Information about the three lectures included on the DVD, from the Bible and Church website:
Have we got the history right? Dr. Peter J. Williams
A widely held idea is that Christian beliefs arose over a long period of time through a mixture of gullibility and conspiracy. Early Christian records are held to be legend, myth or fabrication.
However, when we consider the earliest accounts of Christianity by non-Christian writers we see that Christians were never in a position to fabricate the accounts of Jesus, and that the core Christian beliefs must have been held very early
Dr Peter (P.J.) Williams is the Warden of Tyndale House. He was educated at Cambridge University, where he received his MA, MPhil and PhD, in the study of ancient languages related to the Bible.
Have we got the text right?

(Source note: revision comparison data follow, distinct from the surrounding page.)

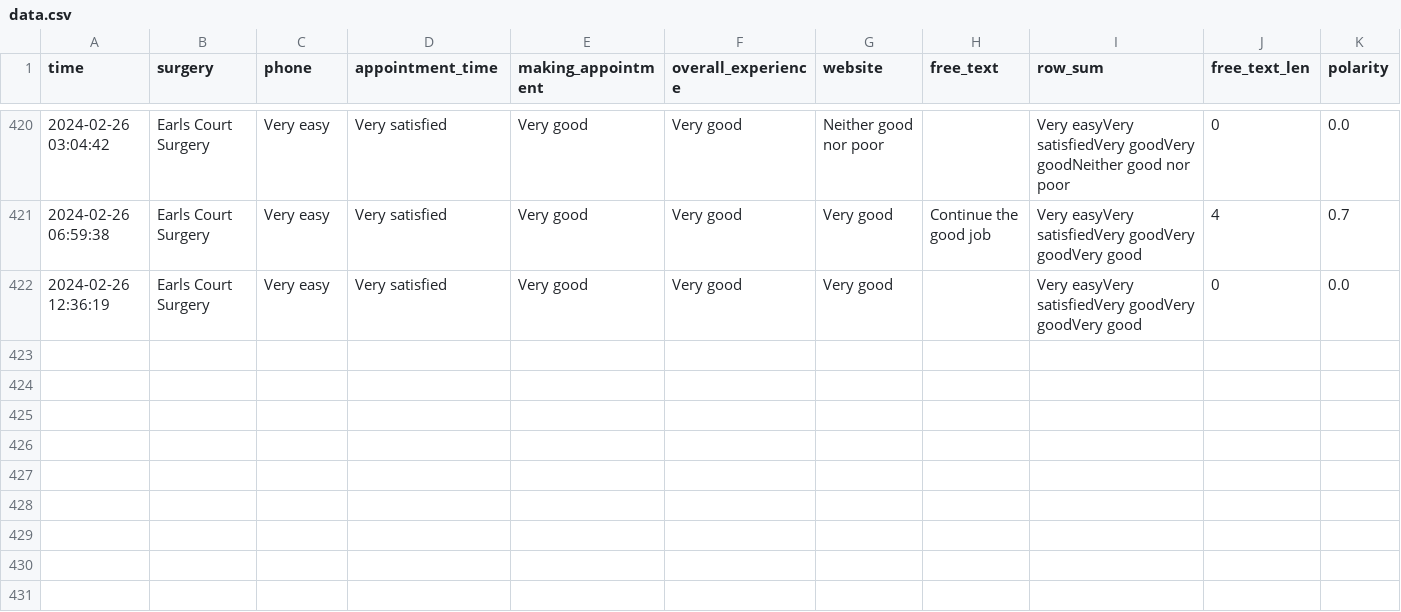
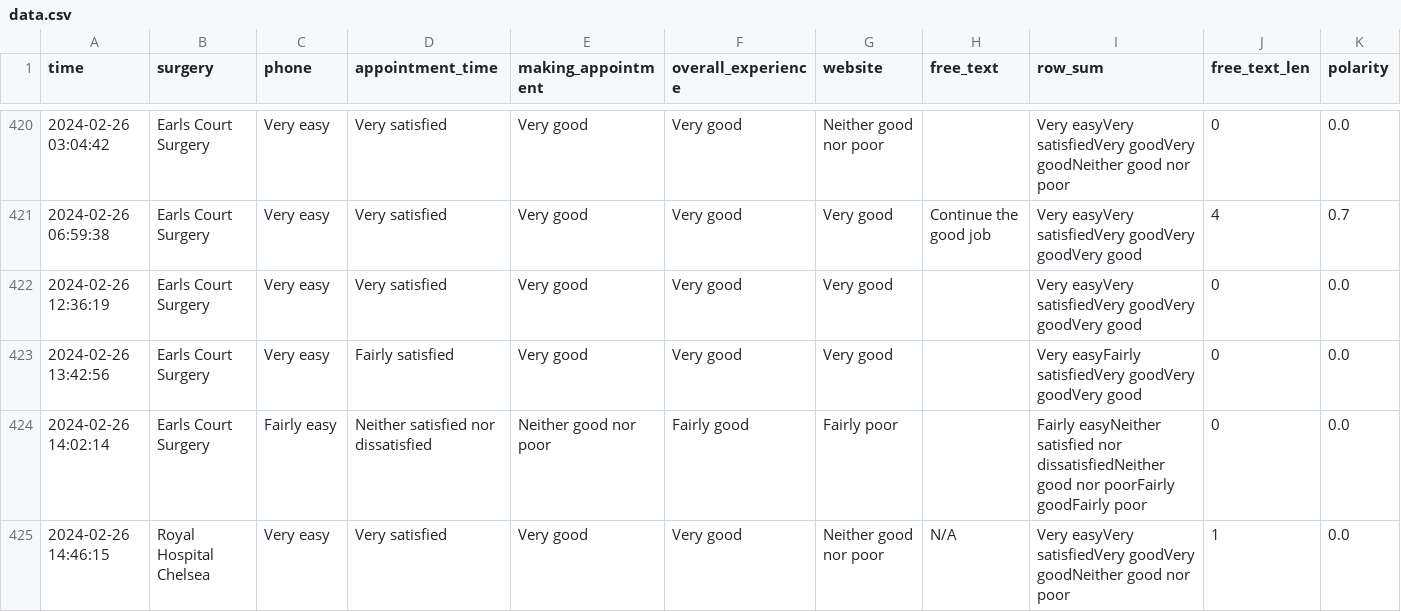
Before and after one commit to janduplessis883/gp-patient-survey, a CSV file: gp_patient_survey/data/data.csv, drawn as a sheet; only a part is shown, gaps mark what is left out; rows hold the shown columns only; the diff covers the shown part only; the diff names each change by its address in the sheet, - before the commit and + after, or states it on an @@ line.

Commit message:
Automated commit via Python script - 2024-02-26 17:16

```diff
--- a/gp_patient_survey/data/data.csv
+++ b/gp_patient_survey/data/data.csv
+row 423: 2024-02-26 13:42:56 | Earls Court Surgery | Very easy | Fairly satisfied | Very good | Very good | Very good |  | Very easyFairly satisfiedVery goodVery goodVery good | 0 | 0.0
+row 424: 2024-02-26 14:02:14 | Earls Court Surgery | Fairly easy | Neither satisfied nor dissatisfied | Neither good nor poor | Fairly good | Fairly poor |  | Fairly easyNeither satisfied nor dissatisfiedNeither good nor poorFairly goodFairly poor | 0 | 0.0
+row 425: 2024-02-26 14:46:15 | Royal Hospital Chelsea | Very easy | Very satisfied | Very good | Very good | Neither good nor poor | N/A | Very easyVery satisfiedVery goodVery goodNeither good nor poor | 1 | 0.0
```
Also changed, not shown: 3 added rows elsewhere in this file.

Dr. Dirk Jongkind
Another popular idea is that the Bible has been corrupted, either by deliberate falsification or simply lost through passage of time. Such ideas are promoted in the British media.
This session will explain what New Testament manuscripts are and compare the manuscripts we have of the New Testament with what we have for other ancient writings.

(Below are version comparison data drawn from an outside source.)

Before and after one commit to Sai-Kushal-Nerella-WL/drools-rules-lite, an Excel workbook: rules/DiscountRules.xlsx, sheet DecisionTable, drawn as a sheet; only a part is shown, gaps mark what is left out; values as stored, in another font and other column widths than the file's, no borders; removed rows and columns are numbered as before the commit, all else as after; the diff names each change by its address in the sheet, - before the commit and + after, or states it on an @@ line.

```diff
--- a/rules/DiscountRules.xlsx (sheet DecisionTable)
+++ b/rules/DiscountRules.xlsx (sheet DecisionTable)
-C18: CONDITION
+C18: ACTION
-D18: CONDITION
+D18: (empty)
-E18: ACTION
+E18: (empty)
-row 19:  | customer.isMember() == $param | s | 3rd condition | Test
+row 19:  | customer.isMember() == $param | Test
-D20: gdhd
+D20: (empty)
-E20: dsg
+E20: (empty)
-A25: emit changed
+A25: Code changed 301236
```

It will also show how little evidence there is for deliberate change within New Testament manuscripts. The scribes of the New Testament manuscripts would not have been good conspirators because they were interested in copying not in changing.
Dr Dirk Jongkind is a Dutch biblical scholar who finished his PhD at Cambridge University on Codex Sinaiticus, the oldest complete copy of the New Testament.
Have we got Jesus right? Dr Simon J. Gathercole
Probably the most popular idea in relation to the Bible is that books have been missed out or put in due to political pressure and various media have been full of talk about ‘other gospels’.
Here some of the most famous ‘other gospels’ are considered: the gospels of Thomas, Judas and Mary. But first it is important to establish two facts about the very earliest Christians and their beliefs:
* they believed that Jesus had died as a ransom for our sins.
* they believed that Jesus had fulfilled the Old Testament.
It is found that while Matthew, Mark, Luke and John agree with these two Christian beliefs, the apocryphal gospels generally do not. They do not fit the pattern of earliest Christian belief precisely because they were written later.
They are less reliable than the canonical gospels both in their picture of history and in their picture of Jesus’ message. For real pictures of Jesus, based on eyewitness testimony, you need to read the New Testament.
Dr Simon Gathercole is Editor of the Journal for the Study of the New Testament. Having studied Classics and Theology at Cambridge University.
(Source: Justin Taylor)